Refiners, tankage firms and traders that invested in oil storage capacity are benefiting as the slump in crude to below $45 a barrel deepened what’s called contango, a relatively rare situation where prices for oil delivery later this year are higher than current prices. Vitol Group, Mercuria Energy Group Ltd. and Gunvor Group Ltd. are among the commodity houses poised to profit by storing oil and petroleum products to sell in the future.

“There is significant storage demand from traders wanting to cash in on that specific opportunity,” Martijn den Drijver, an analyst at SNS Securities in Amsterdam, said in an interview.

Mercuria, the fourth-largest independent oil trader, owns about 40 million barrels of storage in locations from Texas, South Africa and China to Belgium and the Netherlands, according to its website. The firm is looking primarily at its land-based storage facilities to play the contango, said Matt Lauer, a spokesman for the company with major trading operations in Geneva. Mercuria hasn’t moved to secure any floating storage in tankers at sea

I mentioned the Caisse’s intention to build transit in Quebec yesterday. DBRS is sanguine, but assumes independence:

DBRS Limited (DBRS) today notes that the Caisse de dép?t et placement du Québec (the Caisse) has entered into an agreement with the Government of Québec (the Government) to execute major infrastructure projects in the province. This new agreement is consistent with the Caisse’s strategy to grow its private market holdings, particularly infrastructure investments, amid the current low interest rate environment. Further, it allows the Caisse to capitalize on its unique understanding of the Québec market and address growing infrastructure needs in the province. Additionally, the Caisse’s current Québec concentration levels will not be affected. DBRS notes that the agreement is of a commercial nature, and importantly, the independence of the Caisse is a key feature and is by no means compromised by this agreement. This move has no implications on DBRS’s current ratings of the Caisse or its financing subsidiary, CDP Financial Inc.

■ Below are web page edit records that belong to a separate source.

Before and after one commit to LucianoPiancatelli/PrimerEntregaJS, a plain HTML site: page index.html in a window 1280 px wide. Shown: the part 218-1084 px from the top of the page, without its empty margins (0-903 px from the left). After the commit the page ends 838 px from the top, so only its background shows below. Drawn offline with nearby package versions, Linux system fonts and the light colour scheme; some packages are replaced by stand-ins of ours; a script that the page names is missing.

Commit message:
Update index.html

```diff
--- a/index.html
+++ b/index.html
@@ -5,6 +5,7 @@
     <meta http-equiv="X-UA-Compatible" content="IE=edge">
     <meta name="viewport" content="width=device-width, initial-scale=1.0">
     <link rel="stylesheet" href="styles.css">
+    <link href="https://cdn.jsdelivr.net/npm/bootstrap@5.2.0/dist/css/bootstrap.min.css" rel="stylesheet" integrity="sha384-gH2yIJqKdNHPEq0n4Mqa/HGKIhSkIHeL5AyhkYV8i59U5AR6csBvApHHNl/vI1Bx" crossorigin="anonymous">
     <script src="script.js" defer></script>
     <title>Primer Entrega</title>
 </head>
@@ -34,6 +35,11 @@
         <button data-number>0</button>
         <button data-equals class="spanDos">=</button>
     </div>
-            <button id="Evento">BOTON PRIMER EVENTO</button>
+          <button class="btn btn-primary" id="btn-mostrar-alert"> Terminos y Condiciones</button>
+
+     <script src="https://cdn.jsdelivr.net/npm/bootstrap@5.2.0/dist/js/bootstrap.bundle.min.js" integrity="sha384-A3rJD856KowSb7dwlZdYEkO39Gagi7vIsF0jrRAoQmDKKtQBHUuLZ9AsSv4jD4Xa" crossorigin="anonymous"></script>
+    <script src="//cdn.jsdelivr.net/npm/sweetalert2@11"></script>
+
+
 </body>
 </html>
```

Operationalization of the agreement will be dependent upon the introduction of legislative amendments, which is expected in the coming months. The new legislation will allow for the creation of the new infrastructure subsidiary, CDPQ Infra. Also, it will expand the Caisse’s current practice of merely investing in infrastructure projects, to accommodate the new business model, which will include project planning, development, construction and operation. Once established, it is expected that over time CDPQ Infra will expand its mandate to build, finance and operate infrastructure projects globally.

It was a mixed day for the Canadian preferred share market, with PerpetualDiscounts gaining 8bp, FixedResets down 55bp and DeemedRetractibles off 2bp. The Performance Highlights table is suitably lengthy with quite a few FixedReset losers and one solitary winner – a PerpetualDiscount. Volume was very low.

For as long as the FixedReset market is so violently unsettled, I’ll keep publishing updates of the more interesting and meaningful series of FixedResets’ Implied Volatilities. This doesn’t include Enbridge because although Enbridge has a large number of issues outstanding, all of which are quite liquid, the range of Issue Reset Spreads is too small for decent conclusions. The low is 212bp (ENB.PR.H; second-lowest is ENB.PR.D at 237bp) and the high is a mere 268 for ENB.PF.G.

Remember that all rich /cheap assessments are:

  • based on Implied Volatility Theory only
  • are relative only to other FixedResets from the same issuer
  • assume constant GOC-5 yield
  • assume constant Implied Volatility
  • assume constant spread

Here’s TRP:

impVol_TRP_140113
Click for Big

So according to this, TRP.PR.A, bid at 21.66, is $1.12 cheap, but it has already reset (at +192). TRP.PR.C, bid at 21.00 and resetting at +154bp on 2016-1-30 is $1.39 rich.

impVol_MFC_140113
Click for Big

MFC.PR.F continues to be on the line defined by its peers. Implied Volatility continues to be a conundrum. It is far too high if we consider that NVCC rules will never apply to these issues; it is still too low if we consider them to be NVCC non-compliant issues (and therefore with Deemed Maturities in the call schedule).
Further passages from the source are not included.